(Revision comparison data)
>>>>

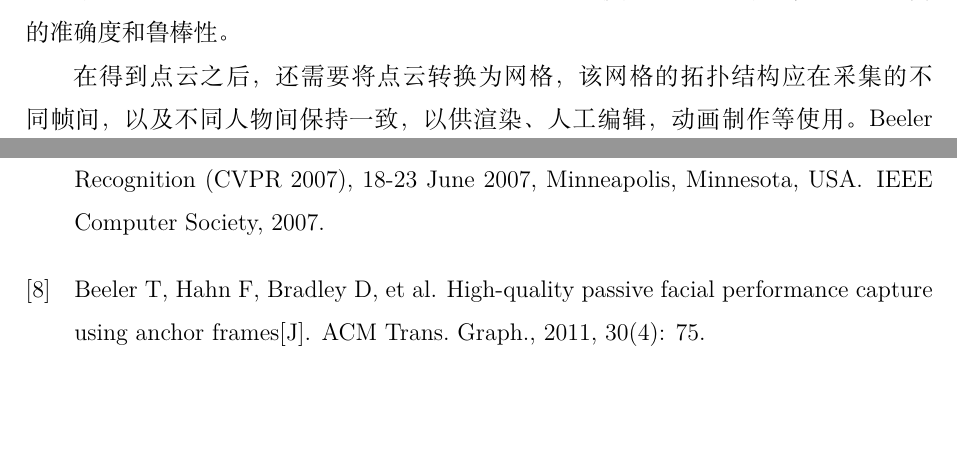
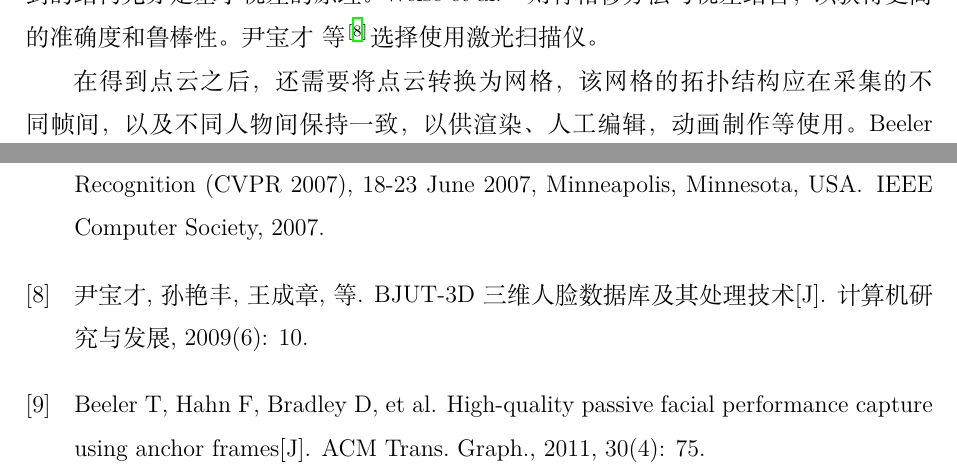
Before and after one commit to huww98/master-thesis, a LaTeX thesis (main.tex, which reads main.bib, related_work.tex): two parts of pages 20 and 35 of 37, joined at a grey line, cut at the place of the change, the shorter picture padded with empty space. Compiled offline with XeLaTeX.

Commit message:
Add a ref

```diff
--- a/main.bib
+++ b/main.bib
@@ -246,3 +246,12 @@
   biburl    = {https://dblp.org/rec/journals/tog/BeelerHBBBGSG11.bib},
   bibsource = {dblp computer science bibliography, https://dblp.org}
 }
+
+@article{BJUT3D,
+  title={BJUT-3D三维人脸数据库及其处理技术},
+  author={尹,宝才 and 孙,艳丰 and 王,成章 and 盖,赟},
+  journal={计算机研究与发展},
+  number={6},
+  pages={10},
+  year={2009},
+}
--- a/related_work.tex
+++ b/related_work.tex
@@ -29,6 +29,7 @@
 虽然视差仍然是最广泛使用的方法，其准确度也非常高，但也不乏其他可行的方法。
 例如，\citet{MaHPCWD07}使用光度立体的方法，通过多种球面梯度偏振光源的成像效果，重建物体的表面法向。高分辨率的法向信息可与中等分辨率的结构光的结果进行融合，从而获得高分辨率的几何形状，且能避免单纯依靠法线积分带来的累积误差。但其中用到的结构光亦是基于视差的原理。
 \citet{phase_shift}则将相移方法与视差结合，以获得更高的准确度和鲁棒性。
+\citet{BJUT3D}选择使用激光扫描仪。
 
 在得到点云之后，还需要将点云转换为网格，
 该网格的拓扑结构应在采集的不同帧间，以及不同人物间保持一致，
```
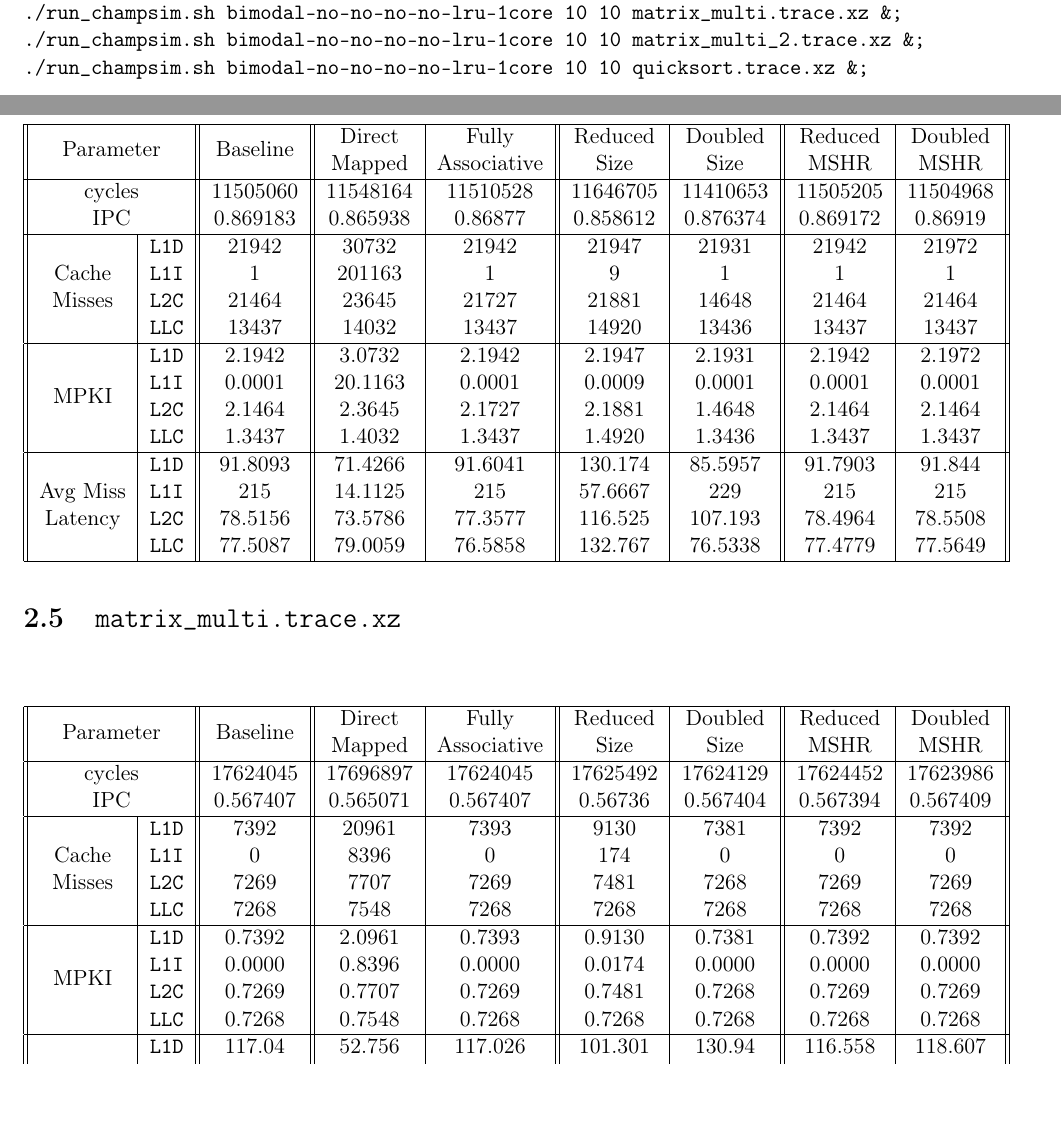
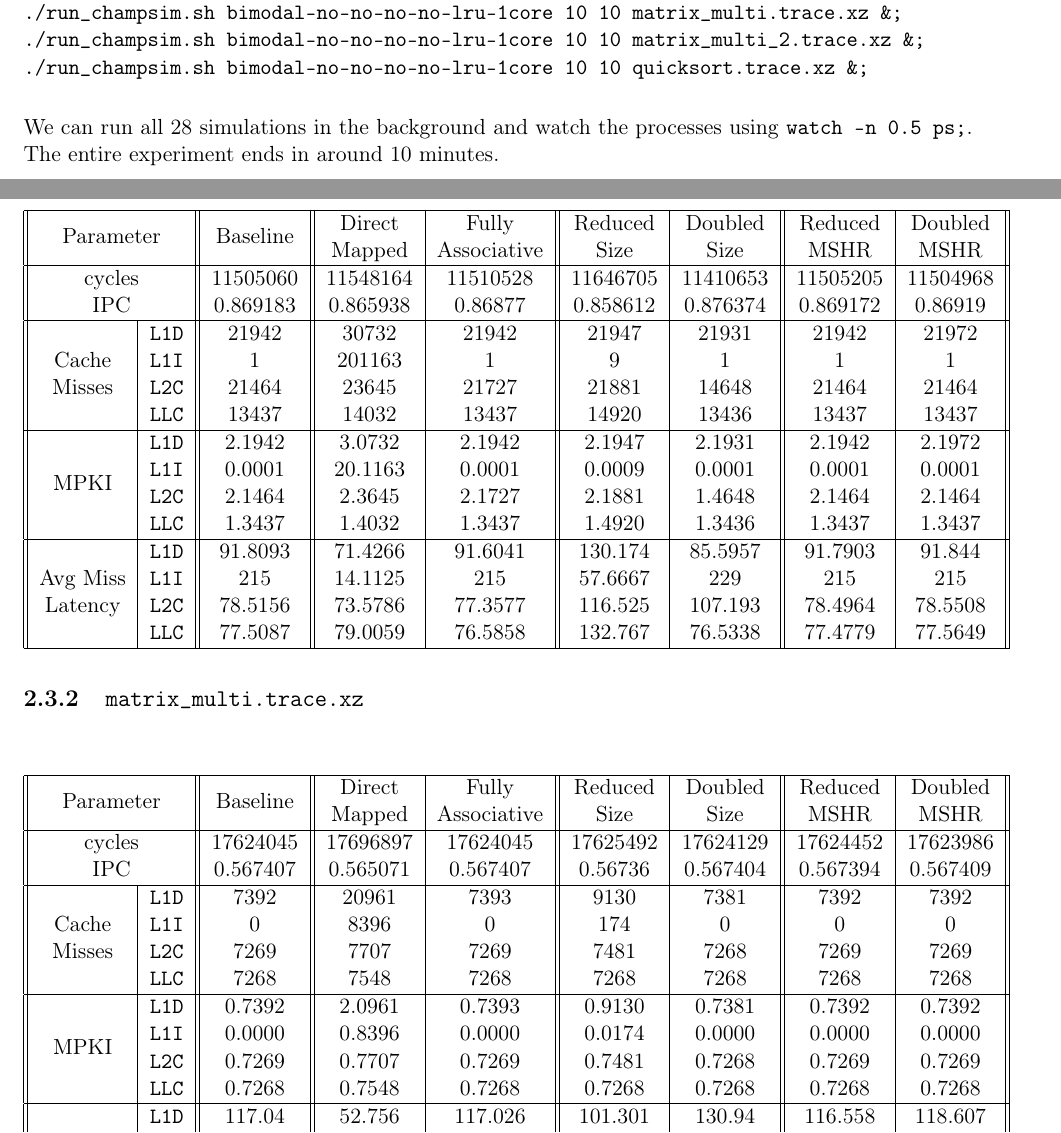
Before and after one commit to DEVANSH-DVJ/CS341-Lab-4, a LaTeX book (report/report.tex): two parts of pages 18 and 19 of 20, joined at a grey line, cut so that both start at the same text. Compiled offline with pdfLaTeX.

Commit message:
Added subsections to run simulations

```diff
--- a/report/report.tex
+++ b/report/report.tex
@@ -491,8 +491,10 @@ Run simulation for traces: \\
 \texttt{./run\_champsim.sh bimodal-no-no-no-no-lru-1core 10 10 matrix\_multi\_2.trace.xz \&;} \\
 \texttt{./run\_champsim.sh bimodal-no-no-no-no-lru-1core 10 10 quicksort.trace.xz \&;} \\
 
+We can run all 28 simulations in the background and watch the processes using \texttt{watch -n 0.5 ps;}. \\
+The entire experiment ends in around 10 minutes.
 
-\section{\texttt{bfs.trace.xz}}
+\subsection{\texttt{bfs.trace.xz}}
 \begin{table}[H]
     \begin{tabular}{||c|c||c||c|c||c|c||c|c||}
         \hline
@@ -521,7 +523,7 @@ Run simulation for traces: \\
 \end{table}
 
 
-\section{\texttt{matrix\_multi.trace.xz}}
+\subsection{\texttt{matrix\_multi.trace.xz}}
 \begin{table}[H]
     \begin{tabular}{||c|c||c||c|c||c|c||c|c||}
         \hline
```
Also changed, not shown: report/report.tex (4 more changed lines).
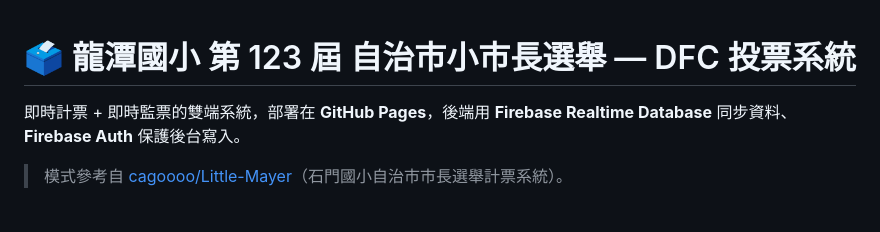
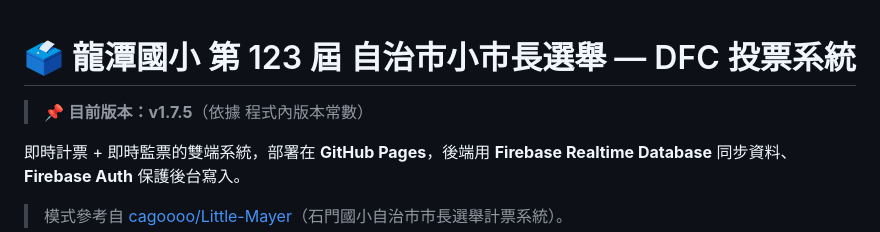
Before and after one commit to cagoooo/Lungtan-DFC, a Markdown page: README.md, the part around the change. GitHub-like rendering; blank space fills up the shorter version.

Commit message:
📌 README：補上版本說明（v1.7.5）
Co-Authored-By: Claude Opus 5 <noreply@anthropic.com>

```diff
--- a/README.md
+++ b/README.md
@@ -1,4 +1,6 @@
 # 🗳️ 龍潭國小 第 123 屆 自治市小市長選舉 — DFC 投票系統
+
+> 📌 **目前版本：v1.7.5**（依據 程式內版本常數）
 
 即時計票 + 即時監票的雙端系統，部署在 **GitHub Pages**，後端用 **Firebase Realtime Database** 同步資料、**Firebase Auth** 保護後台寫入。
 
```
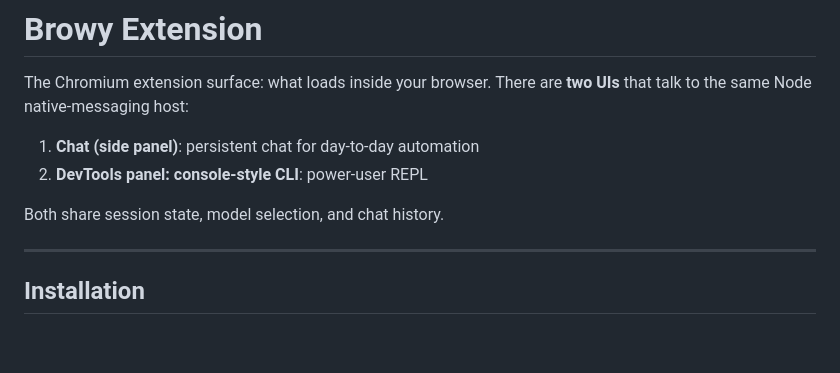
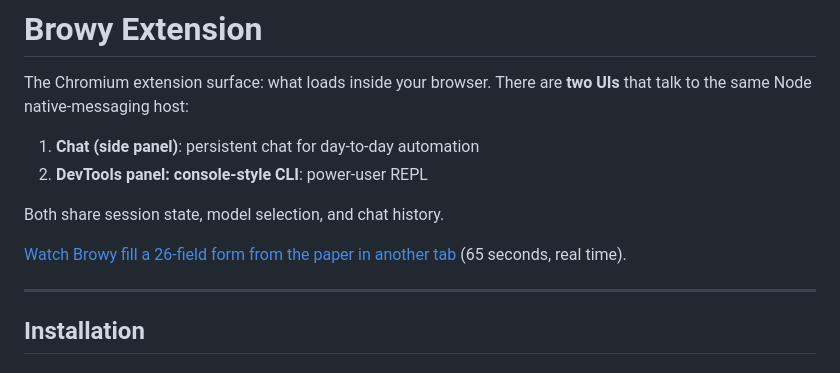
Before and after one commit to BrowyHQ/browy, a Markdown page: extension/README.md, the part around the change. Drawn GitHub-style; blank space fills up the shorter version.

```diff
--- a/extension/README.md
+++ b/extension/README.md
@@ -6,6 +6,8 @@ The Chromium extension surface: what loads inside your browser. There are **two
 2. **DevTools panel: console-style CLI**: power-user REPL
 
 Both share session state, model selection, and chat history.
+
+[Watch Browy fill a 26-field form from the paper in another tab](https://youtu.be/bnellxgwJwY) (65 seconds, real time).
 
 ---
 
```
Also changed, not shown: README.md (+5 -0 lines), README.zh-CN.md (+5 -0 lines).
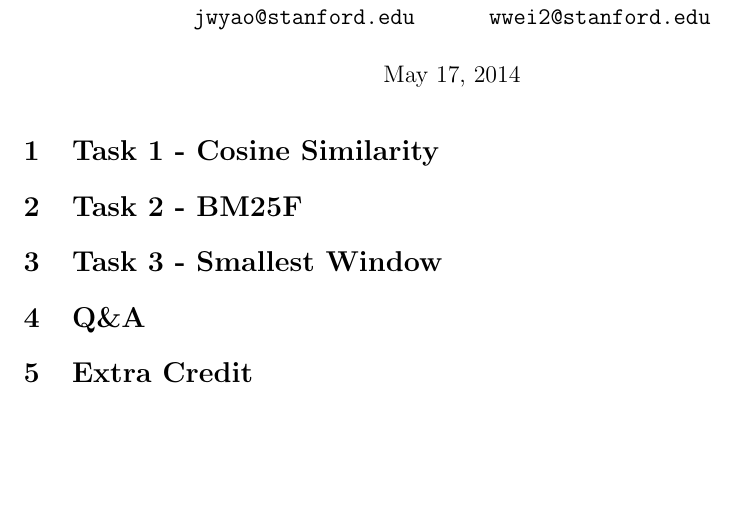
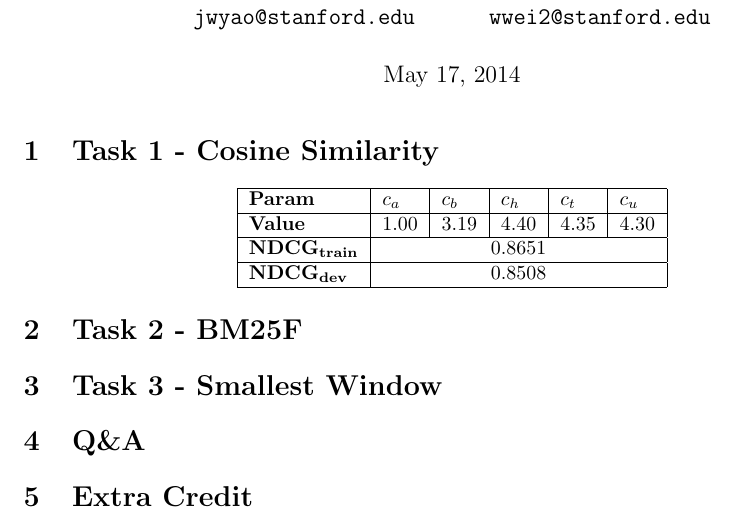
Before and after one commit to jhasudhakar/CS276-PA3, a LaTeX document (report.tex): part of the page, cut so that both start at the same text, the shorter picture padded with empty space. Compiled offline with pdfLaTeX.

Commit message:
add param and ndcg for task 1

```diff
--- a/report.tex
+++ b/report.tex
@@ -25,6 +25,20 @@
 
 \section{Task 1 - Cosine Similarity}
 
+\begin{center}
+    \begin{tabular}{ | l | l | l | l | l | l |}
+    \hline
+    \textbf{Param} & $c_a$ & $c_b$ & $c_h$ & $c_t$ & $c_u$ \\
+    \hline
+    \textbf{Value} & 1.00 & 3.19 & 4.40 & 4.35 & 4.30 \\
+    \hline
+    $\mathbf{NDCG_{train}}$ & \multicolumn{5}{c|}{0.8651} \\
+    \hline
+    $\mathbf{NDCG_{dev}}$ & \multicolumn{5}{c|}{0.8508} \\
+    \hline
+    \end{tabular}
+\end{center}
+
 \section{Task 2 - BM25F}
 
 \section{Task 3 - Smallest Window}
```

<<<<

◆ **Your task**
Without including any pictures, print each record exactly.

◆ **Written answer**
Before and after one commit to huww98/master-thesis, a LaTeX thesis (main.tex, which reads main.bib, related_work.tex): two parts of pages 20 and 35 of 37, joined at a grey line, cut at the place of the change, the shorter picture padded with empty space. Compiled offline with XeLaTeX.

Commit message:
Add a ref

```diff
--- a/main.bib
+++ b/main.bib
@@ -246,3 +246,12 @@
   biburl    = {https://dblp.org/rec/journals/tog/BeelerHBBBGSG11.bib},
   bibsource = {dblp computer science bibliography, https://dblp.org}
 }
+
+@article{BJUT3D,
+  title={BJUT-3D三维人脸数据库及其处理技术},
+  author={尹,宝才 and 孙,艳丰 and 王,成章 and 盖,赟},
+  journal={计算机研究与发展},
+  number={6},
+  pages={10},
+  year={2009},
+}
--- a/related_work.tex
+++ b/related_work.tex
@@ -29,6 +29,7 @@
 虽然视差仍然是最广泛使用的方法，其准确度也非常高，但也不乏其他可行的方法。
 例如，\citet{MaHPCWD07}使用光度立体的方法，通过多种球面梯度偏振光源的成像效果，重建物体的表面法向。高分辨率的法向信息可与中等分辨率的结构光的结果进行融合，从而获得高分辨率的几何形状，且能避免单纯依靠法线积分带来的累积误差。但其中用到的结构光亦是基于视差的原理。
 \citet{phase_shift}则将相移方法与视差结合，以获得更高的准确度和鲁棒性。
+\citet{BJUT3D}选择使用激光扫描仪。
 
 在得到点云之后，还需要将点云转换为网格，
 该网格的拓扑结构应在采集的不同帧间，以及不同人物间保持一致，
```
Before and after one commit to DEVANSH-DVJ/CS341-Lab-4, a LaTeX book (report/report.tex): two parts of pages 18 and 19 of 20, joined at a grey line, cut so that both start at the same text. Compiled offline with pdfLaTeX.

Commit message:
Added subsections to run simulations

```diff
--- a/report/report.tex
+++ b/report/report.tex
@@ -491,8 +491,10 @@ Run simulation for traces: \\
 \texttt{./run\_champsim.sh bimodal-no-no-no-no-lru-1core 10 10 matrix\_multi\_2.trace.xz \&;} \\
 \texttt{./run\_champsim.sh bimodal-no-no-no-no-lru-1core 10 10 quicksort.trace.xz \&;} \\
 
+We can run all 28 simulations in the background and watch the processes using \texttt{watch -n 0.5 ps;}. \\
+The entire experiment ends in around 10 minutes.
 
-\section{\texttt{bfs.trace.xz}}
+\subsection{\texttt{bfs.trace.xz}}
 \begin{table}[H]
     \begin{tabular}{||c|c||c||c|c||c|c||c|c||}
         \hline
@@ -521,7 +523,7 @@ Run simulation for traces: \\
 \end{table}
 
 
-\section{\texttt{matrix\_multi.trace.xz}}
+\subsection{\texttt{matrix\_multi.trace.xz}}
 \begin{table}[H]
     \begin{tabular}{||c|c||c||c|c||c|c||c|c||}
         \hline
```
Also changed, not shown: report/report.tex (4 more changed lines).
Before and after one commit to cagoooo/Lungtan-DFC, a Markdown page: README.md, the part around the change. GitHub-like rendering; blank space fills up the shorter version.

Commit message:
📌 README：補上版本說明（v1.7.5）
Co-Authored-By: Claude Opus 5 <noreply@anthropic.com>

```diff
--- a/README.md
+++ b/README.md
@@ -1,4 +1,6 @@
 # 🗳️ 龍潭國小 第 123 屆 自治市小市長選舉 — DFC 投票系統
+
+> 📌 **目前版本：v1.7.5**（依據 程式內版本常數）
 
 即時計票 + 即時監票的雙端系統，部署在 **GitHub Pages**，後端用 **Firebase Realtime Database** 同步資料、**Firebase Auth** 保護後台寫入。
 
```
Before and after one commit to BrowyHQ/browy, a Markdown page: extension/README.md, the part around the change. Drawn GitHub-style; blank space fills up the shorter version.

```diff
--- a/extension/README.md
+++ b/extension/README.md
@@ -6,6 +6,8 @@ The Chromium extension surface: what loads inside your browser. There are **two
 2. **DevTools panel: console-style CLI**: power-user REPL
 
 Both share session state, model selection, and chat history.
+
+[Watch Browy fill a 26-field form from the paper in another tab](https://youtu.be/bnellxgwJwY) (65 seconds, real time).
 
 ---
 
```
Also changed, not shown: README.md (+5 -0 lines), README.zh-CN.md (+5 -0 lines).
Before and after one commit to jhasudhakar/CS276-PA3, a LaTeX document (report.tex): part of the page, cut so that both start at the same text, the shorter picture padded with empty space. Compiled offline with pdfLaTeX.

Commit message:
add param and ndcg for task 1

```diff
--- a/report.tex
+++ b/report.tex
@@ -25,6 +25,20 @@
 
 \section{Task 1 - Cosine Similarity}
 
+\begin{center}
+    \begin{tabular}{ | l | l | l | l | l | l |}
+    \hline
+    \textbf{Param} & $c_a$ & $c_b$ & $c_h$ & $c_t$ & $c_u$ \\
+    \hline
+    \textbf{Value} & 1.00 & 3.19 & 4.40 & 4.35 & 4.30 \\
+    \hline
+    $\mathbf{NDCG_{train}}$ & \multicolumn{5}{c|}{0.8651} \\
+    \hline
+    $\mathbf{NDCG_{dev}}$ & \multicolumn{5}{c|}{0.8508} \\
+    \hline
+    \end{tabular}
+\end{center}
+
 \section{Task 2 - BM25F}
 
 \section{Task 3 - Smallest Window}
```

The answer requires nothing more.